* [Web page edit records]

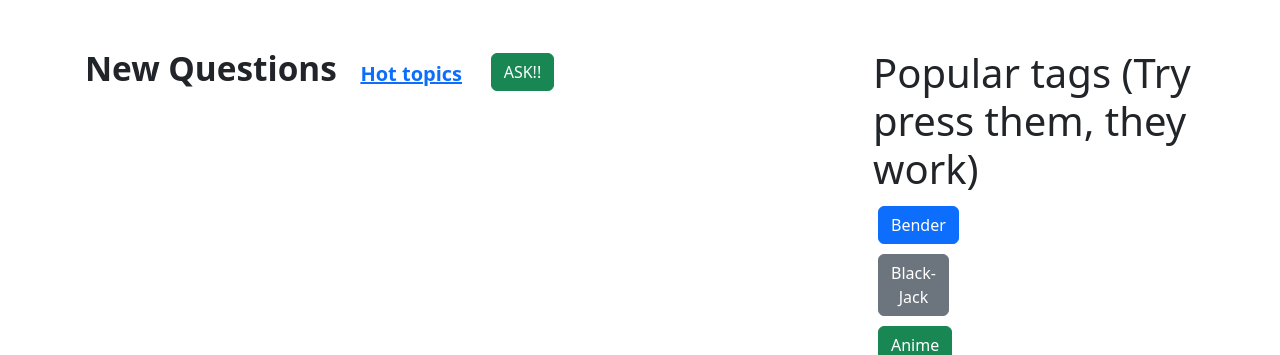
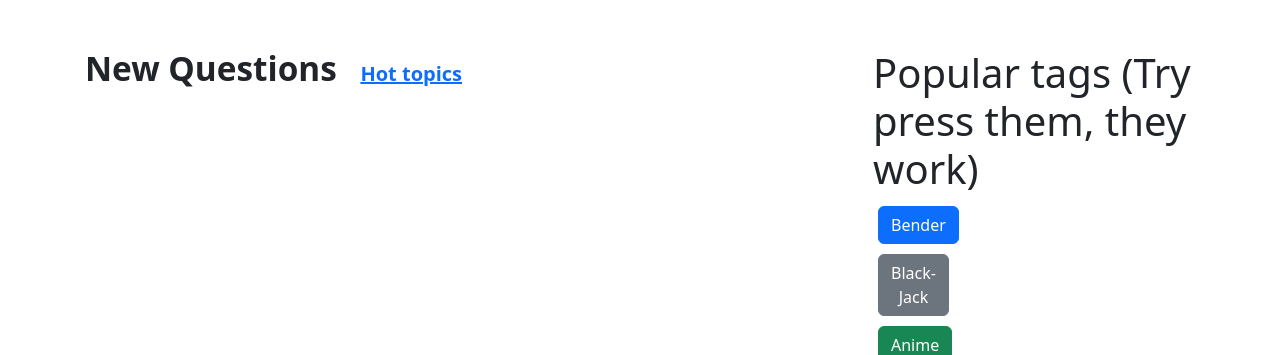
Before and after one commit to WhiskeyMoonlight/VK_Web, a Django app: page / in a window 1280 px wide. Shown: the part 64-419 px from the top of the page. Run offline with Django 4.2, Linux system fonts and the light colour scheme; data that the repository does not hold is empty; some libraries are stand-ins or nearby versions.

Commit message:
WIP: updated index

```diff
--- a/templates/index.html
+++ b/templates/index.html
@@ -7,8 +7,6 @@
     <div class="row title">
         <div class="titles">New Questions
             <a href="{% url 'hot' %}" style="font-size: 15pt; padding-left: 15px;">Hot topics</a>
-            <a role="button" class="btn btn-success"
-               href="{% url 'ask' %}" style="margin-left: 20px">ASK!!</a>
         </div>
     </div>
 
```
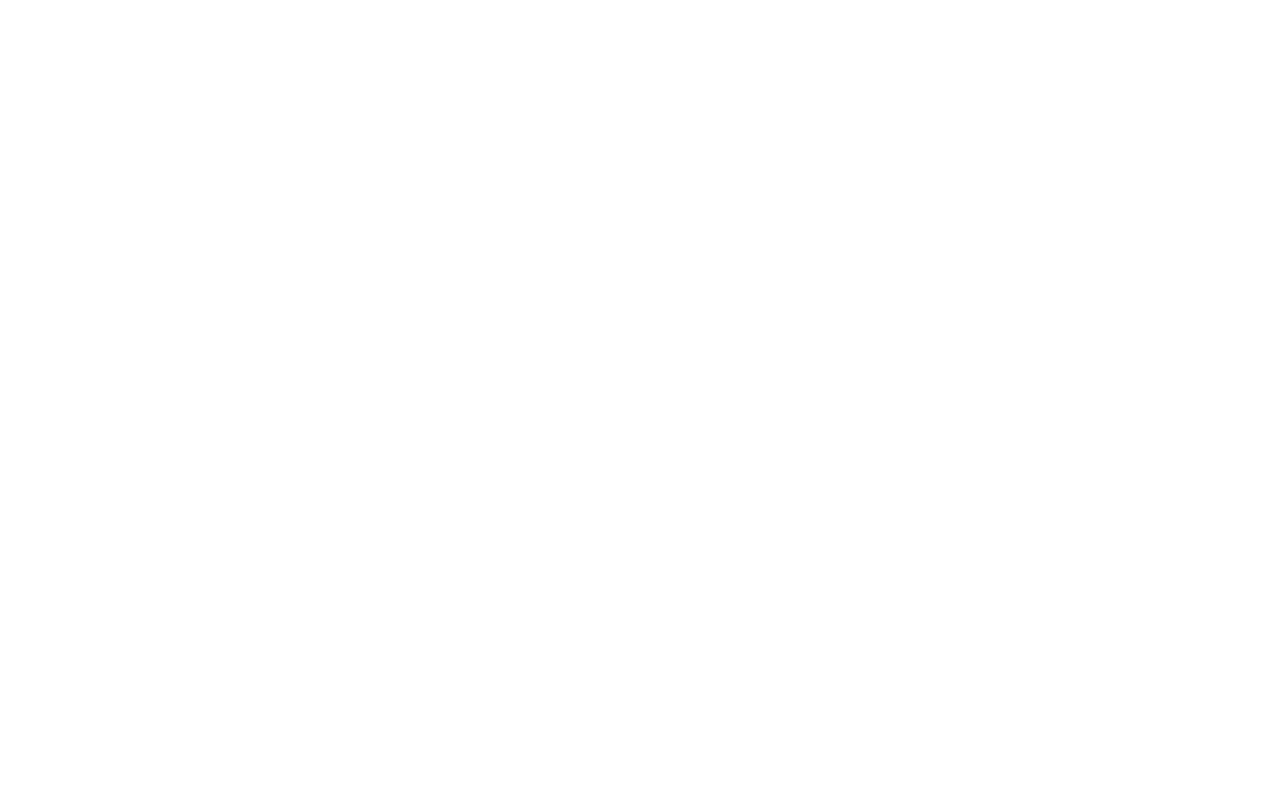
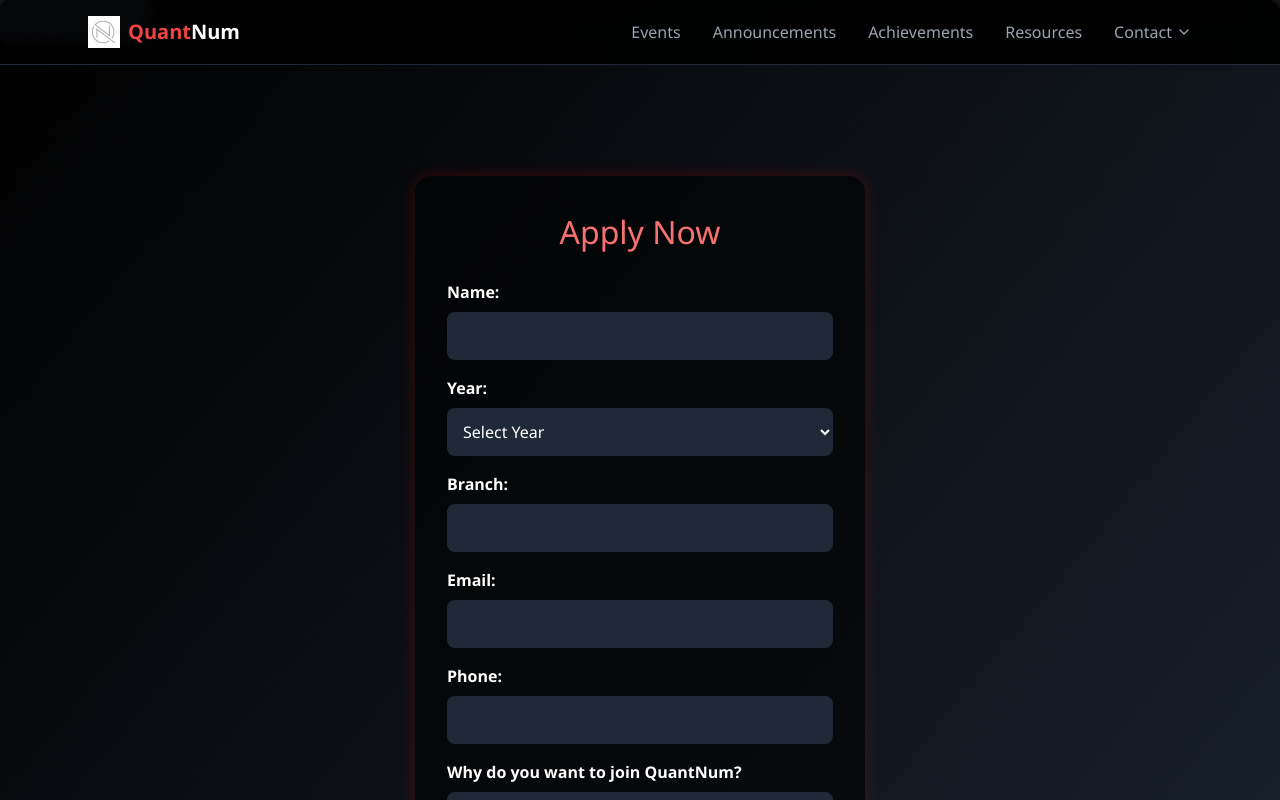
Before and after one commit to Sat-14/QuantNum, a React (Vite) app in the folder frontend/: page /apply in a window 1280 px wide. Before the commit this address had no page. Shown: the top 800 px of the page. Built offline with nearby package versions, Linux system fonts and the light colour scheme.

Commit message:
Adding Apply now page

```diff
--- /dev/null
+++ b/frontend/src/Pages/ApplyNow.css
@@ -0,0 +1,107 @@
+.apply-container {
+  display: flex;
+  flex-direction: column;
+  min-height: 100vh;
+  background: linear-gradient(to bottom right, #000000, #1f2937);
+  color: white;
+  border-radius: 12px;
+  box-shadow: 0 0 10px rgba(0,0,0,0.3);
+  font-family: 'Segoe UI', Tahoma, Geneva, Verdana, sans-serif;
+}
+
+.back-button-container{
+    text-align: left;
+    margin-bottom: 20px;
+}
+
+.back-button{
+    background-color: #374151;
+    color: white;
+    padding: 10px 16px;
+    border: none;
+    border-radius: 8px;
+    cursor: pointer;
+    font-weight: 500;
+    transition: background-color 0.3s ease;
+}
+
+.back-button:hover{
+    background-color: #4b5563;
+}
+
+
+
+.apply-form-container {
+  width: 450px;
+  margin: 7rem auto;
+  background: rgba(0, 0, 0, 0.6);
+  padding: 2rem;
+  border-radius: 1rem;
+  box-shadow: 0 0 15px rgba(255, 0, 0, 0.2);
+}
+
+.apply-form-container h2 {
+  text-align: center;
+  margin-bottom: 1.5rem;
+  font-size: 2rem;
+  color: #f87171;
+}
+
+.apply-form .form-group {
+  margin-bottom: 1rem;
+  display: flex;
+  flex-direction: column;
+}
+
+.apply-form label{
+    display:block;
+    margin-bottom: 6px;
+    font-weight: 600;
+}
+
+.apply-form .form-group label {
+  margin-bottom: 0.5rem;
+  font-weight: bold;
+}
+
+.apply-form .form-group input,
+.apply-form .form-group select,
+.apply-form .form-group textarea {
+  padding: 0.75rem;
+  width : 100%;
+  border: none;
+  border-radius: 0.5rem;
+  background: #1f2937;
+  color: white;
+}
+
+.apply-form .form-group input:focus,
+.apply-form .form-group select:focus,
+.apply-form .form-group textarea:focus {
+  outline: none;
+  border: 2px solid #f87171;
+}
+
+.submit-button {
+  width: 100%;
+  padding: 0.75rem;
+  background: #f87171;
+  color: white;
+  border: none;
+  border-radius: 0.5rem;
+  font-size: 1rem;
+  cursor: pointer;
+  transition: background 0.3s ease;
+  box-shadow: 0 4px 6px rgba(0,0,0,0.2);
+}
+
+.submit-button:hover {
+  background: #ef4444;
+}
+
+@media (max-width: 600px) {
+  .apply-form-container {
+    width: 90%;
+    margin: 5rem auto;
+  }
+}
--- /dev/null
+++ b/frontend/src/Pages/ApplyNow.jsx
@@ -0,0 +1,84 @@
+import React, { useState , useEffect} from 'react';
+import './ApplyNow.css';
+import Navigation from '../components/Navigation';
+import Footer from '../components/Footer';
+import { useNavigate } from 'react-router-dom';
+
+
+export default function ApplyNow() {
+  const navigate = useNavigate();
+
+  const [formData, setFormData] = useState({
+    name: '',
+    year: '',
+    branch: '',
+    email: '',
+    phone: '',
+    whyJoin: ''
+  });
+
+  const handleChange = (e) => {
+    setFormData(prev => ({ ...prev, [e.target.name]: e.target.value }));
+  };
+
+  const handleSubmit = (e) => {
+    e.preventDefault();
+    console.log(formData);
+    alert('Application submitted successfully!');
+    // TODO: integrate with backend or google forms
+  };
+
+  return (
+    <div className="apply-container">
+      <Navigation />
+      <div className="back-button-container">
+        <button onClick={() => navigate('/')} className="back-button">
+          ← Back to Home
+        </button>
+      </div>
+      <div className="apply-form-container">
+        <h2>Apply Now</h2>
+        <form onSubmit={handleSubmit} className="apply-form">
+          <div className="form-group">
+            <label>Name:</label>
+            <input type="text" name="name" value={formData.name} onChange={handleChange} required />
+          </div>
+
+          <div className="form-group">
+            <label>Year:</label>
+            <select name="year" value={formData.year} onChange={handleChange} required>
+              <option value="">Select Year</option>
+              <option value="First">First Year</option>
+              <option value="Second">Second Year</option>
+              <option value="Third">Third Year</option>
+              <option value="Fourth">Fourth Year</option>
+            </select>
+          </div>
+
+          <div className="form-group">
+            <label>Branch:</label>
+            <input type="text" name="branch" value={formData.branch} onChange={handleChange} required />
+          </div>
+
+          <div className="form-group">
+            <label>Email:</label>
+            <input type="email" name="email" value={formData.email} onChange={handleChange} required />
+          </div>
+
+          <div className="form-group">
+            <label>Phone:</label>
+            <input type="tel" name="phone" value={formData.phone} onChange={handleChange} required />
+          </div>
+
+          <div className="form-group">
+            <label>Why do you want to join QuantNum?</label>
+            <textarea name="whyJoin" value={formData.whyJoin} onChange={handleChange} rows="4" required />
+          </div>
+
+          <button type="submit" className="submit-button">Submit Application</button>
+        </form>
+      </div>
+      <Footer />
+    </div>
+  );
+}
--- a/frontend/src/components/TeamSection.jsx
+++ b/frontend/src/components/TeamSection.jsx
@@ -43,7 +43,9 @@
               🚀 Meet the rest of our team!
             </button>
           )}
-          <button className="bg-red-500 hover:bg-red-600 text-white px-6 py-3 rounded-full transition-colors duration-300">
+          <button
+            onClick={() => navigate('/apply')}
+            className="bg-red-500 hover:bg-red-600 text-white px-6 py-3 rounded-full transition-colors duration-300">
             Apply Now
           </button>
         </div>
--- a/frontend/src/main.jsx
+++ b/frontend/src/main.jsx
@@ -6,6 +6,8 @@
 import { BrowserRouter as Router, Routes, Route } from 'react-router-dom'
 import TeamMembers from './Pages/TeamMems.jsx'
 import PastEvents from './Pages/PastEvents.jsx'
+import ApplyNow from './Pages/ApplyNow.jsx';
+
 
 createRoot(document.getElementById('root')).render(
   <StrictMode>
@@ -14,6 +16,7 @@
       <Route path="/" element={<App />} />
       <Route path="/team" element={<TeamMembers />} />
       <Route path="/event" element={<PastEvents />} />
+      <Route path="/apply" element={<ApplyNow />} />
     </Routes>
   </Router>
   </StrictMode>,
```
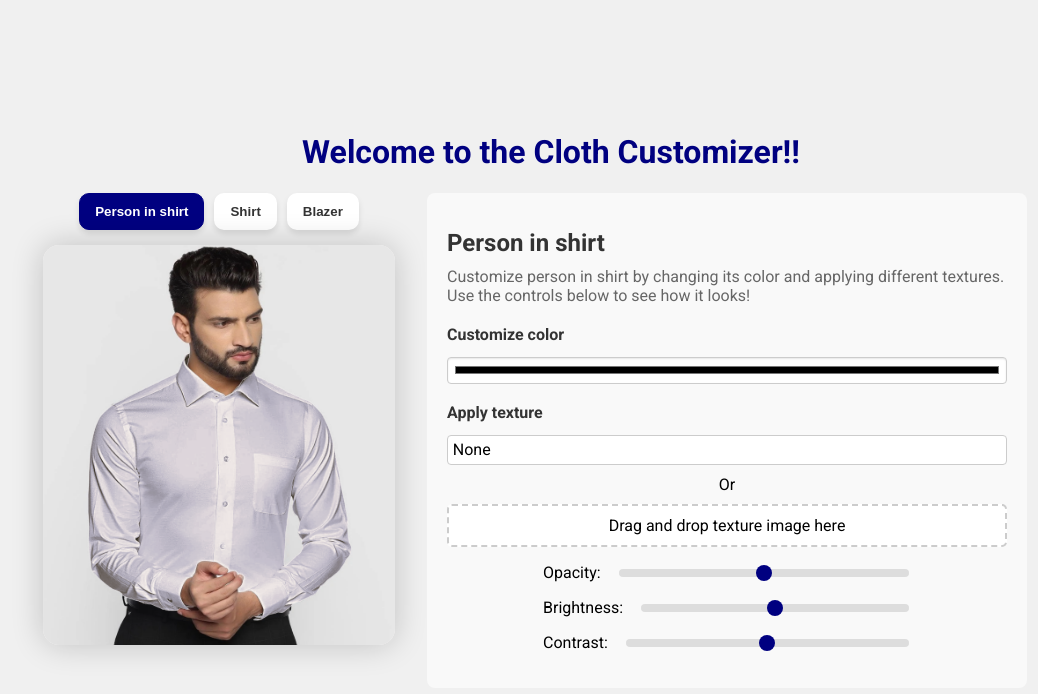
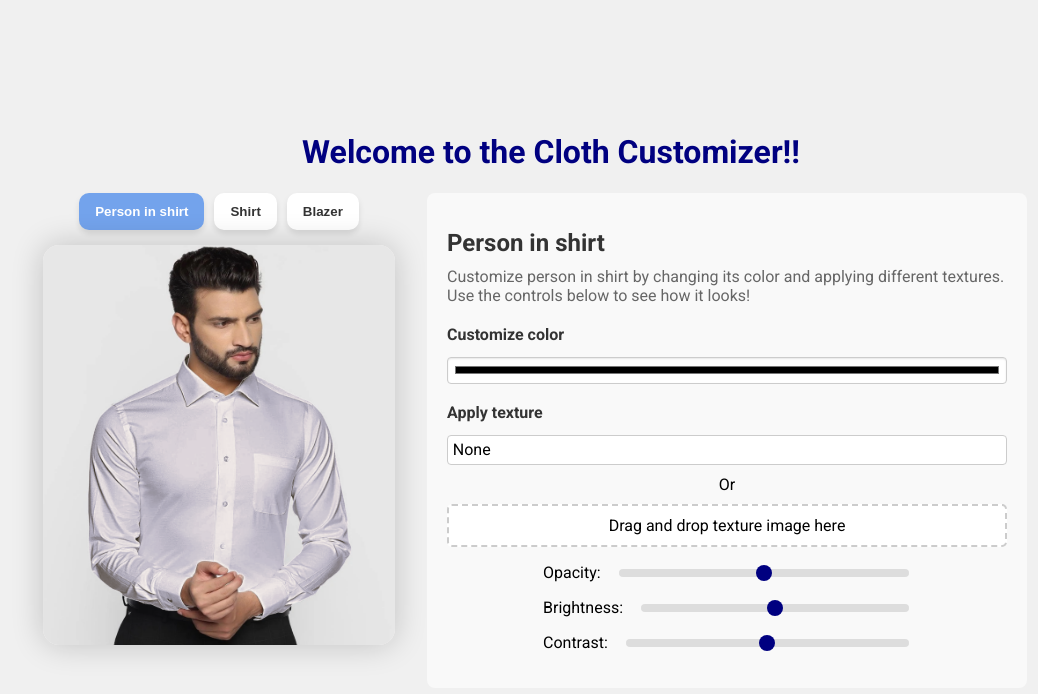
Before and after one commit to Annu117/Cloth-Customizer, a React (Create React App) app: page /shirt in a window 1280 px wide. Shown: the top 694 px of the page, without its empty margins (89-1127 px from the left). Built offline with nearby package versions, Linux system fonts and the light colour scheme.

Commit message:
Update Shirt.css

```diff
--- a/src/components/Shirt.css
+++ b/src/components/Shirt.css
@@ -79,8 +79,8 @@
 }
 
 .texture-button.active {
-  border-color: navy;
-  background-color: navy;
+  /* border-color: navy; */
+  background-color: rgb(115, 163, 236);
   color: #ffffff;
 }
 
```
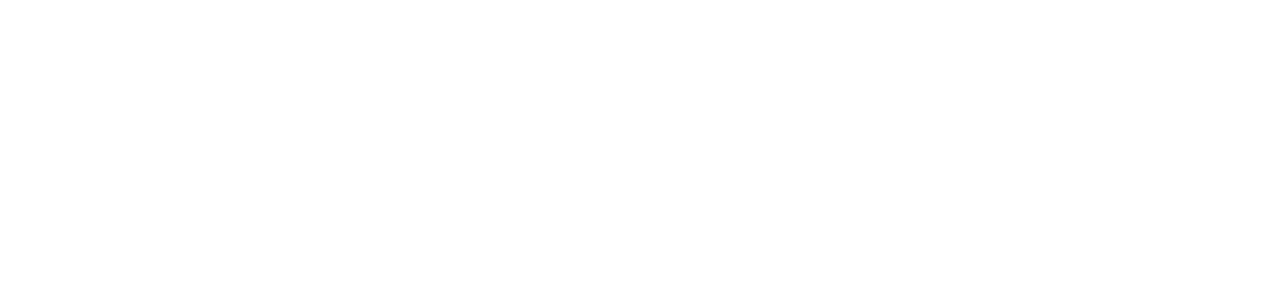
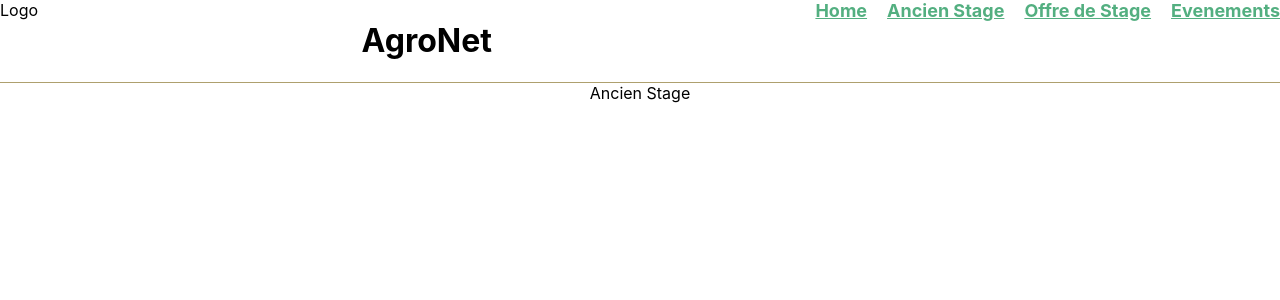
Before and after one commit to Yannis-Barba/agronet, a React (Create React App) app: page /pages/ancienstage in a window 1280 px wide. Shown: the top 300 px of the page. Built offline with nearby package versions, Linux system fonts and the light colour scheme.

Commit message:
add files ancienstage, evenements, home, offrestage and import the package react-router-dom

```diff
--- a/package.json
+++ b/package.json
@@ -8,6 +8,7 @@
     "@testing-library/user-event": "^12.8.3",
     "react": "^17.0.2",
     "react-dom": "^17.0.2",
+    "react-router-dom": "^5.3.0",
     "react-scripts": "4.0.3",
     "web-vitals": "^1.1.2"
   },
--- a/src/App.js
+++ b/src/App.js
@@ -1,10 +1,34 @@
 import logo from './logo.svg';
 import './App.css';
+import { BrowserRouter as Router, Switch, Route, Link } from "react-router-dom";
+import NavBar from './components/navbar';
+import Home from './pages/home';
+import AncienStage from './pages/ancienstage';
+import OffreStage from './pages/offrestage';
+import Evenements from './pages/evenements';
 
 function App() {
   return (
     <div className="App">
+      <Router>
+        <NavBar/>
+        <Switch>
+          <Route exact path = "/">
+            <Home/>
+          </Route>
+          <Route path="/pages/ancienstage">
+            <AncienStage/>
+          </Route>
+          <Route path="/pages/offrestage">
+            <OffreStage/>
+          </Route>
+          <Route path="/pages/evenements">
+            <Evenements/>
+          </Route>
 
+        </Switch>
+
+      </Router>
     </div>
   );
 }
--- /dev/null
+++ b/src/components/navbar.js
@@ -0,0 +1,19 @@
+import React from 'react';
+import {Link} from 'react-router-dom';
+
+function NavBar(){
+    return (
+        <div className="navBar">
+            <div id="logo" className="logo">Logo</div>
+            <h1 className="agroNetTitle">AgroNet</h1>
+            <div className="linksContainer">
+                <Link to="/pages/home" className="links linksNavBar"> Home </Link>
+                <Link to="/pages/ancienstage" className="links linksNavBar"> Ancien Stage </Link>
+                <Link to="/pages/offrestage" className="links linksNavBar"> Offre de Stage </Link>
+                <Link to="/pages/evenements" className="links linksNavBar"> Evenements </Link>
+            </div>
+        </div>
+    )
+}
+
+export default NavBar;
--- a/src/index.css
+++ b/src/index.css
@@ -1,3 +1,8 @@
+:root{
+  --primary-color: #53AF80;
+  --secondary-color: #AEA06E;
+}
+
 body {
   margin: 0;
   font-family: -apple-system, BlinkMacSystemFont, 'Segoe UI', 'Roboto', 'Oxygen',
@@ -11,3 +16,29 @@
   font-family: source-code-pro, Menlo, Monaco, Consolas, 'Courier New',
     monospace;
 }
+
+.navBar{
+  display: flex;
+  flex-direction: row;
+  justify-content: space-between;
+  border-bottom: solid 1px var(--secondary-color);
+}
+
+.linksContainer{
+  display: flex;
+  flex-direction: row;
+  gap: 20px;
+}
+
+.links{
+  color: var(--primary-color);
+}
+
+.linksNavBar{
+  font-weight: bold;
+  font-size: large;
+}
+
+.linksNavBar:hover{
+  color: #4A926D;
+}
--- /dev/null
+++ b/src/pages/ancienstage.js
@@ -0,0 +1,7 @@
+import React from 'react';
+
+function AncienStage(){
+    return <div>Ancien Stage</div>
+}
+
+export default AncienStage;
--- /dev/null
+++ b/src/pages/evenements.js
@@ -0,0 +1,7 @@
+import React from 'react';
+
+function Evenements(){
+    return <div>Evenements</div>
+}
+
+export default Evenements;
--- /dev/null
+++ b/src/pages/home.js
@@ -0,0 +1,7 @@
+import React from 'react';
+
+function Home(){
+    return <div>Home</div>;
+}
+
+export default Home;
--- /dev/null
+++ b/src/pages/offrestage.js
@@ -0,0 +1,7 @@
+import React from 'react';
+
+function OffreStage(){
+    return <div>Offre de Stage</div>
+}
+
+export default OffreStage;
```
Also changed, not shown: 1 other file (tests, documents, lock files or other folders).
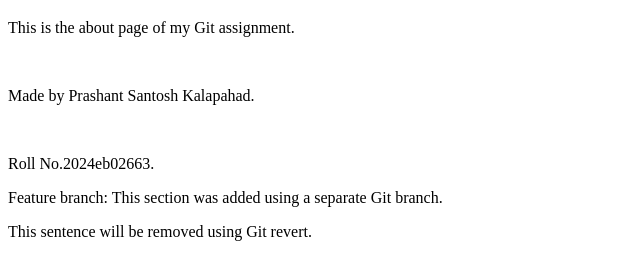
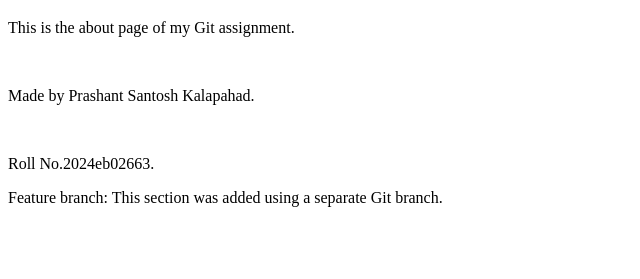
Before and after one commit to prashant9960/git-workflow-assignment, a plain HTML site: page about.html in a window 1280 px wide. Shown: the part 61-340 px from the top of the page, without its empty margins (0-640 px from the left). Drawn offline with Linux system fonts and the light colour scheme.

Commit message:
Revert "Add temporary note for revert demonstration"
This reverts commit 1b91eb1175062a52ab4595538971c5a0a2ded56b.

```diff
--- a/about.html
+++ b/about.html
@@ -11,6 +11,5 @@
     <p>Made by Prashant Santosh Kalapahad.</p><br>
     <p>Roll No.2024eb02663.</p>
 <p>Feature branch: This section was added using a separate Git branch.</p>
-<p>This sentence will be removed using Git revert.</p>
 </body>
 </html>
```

* [What you have to do]
List each line of the records that holds the string "left".

* [Result of this task]
             <a href="{% url 'hot' %}" style="font-size: 15pt; padding-left: 15px;">Hot topics</a>
-               href="{% url 'ask' %}" style="margin-left: 20px">ASK!!</a>
+    text-align: left;
Before and after one commit to Annu117/Cloth-Customizer, a React (Create React App) app: page /shirt in a window 1280 px wide. Shown: the top 694 px of the page, without its empty margins (89-1127 px from the left). Built offline with nearby package versions, Linux system fonts and the light colour scheme.
Before and after one commit to prashant9960/git-workflow-assignment, a plain HTML site: page about.html in a window 1280 px wide. Shown: the part 61-340 px from the top of the page, without its empty margins (0-640 px from the left). Drawn offline with Linux system fonts and the light colour scheme.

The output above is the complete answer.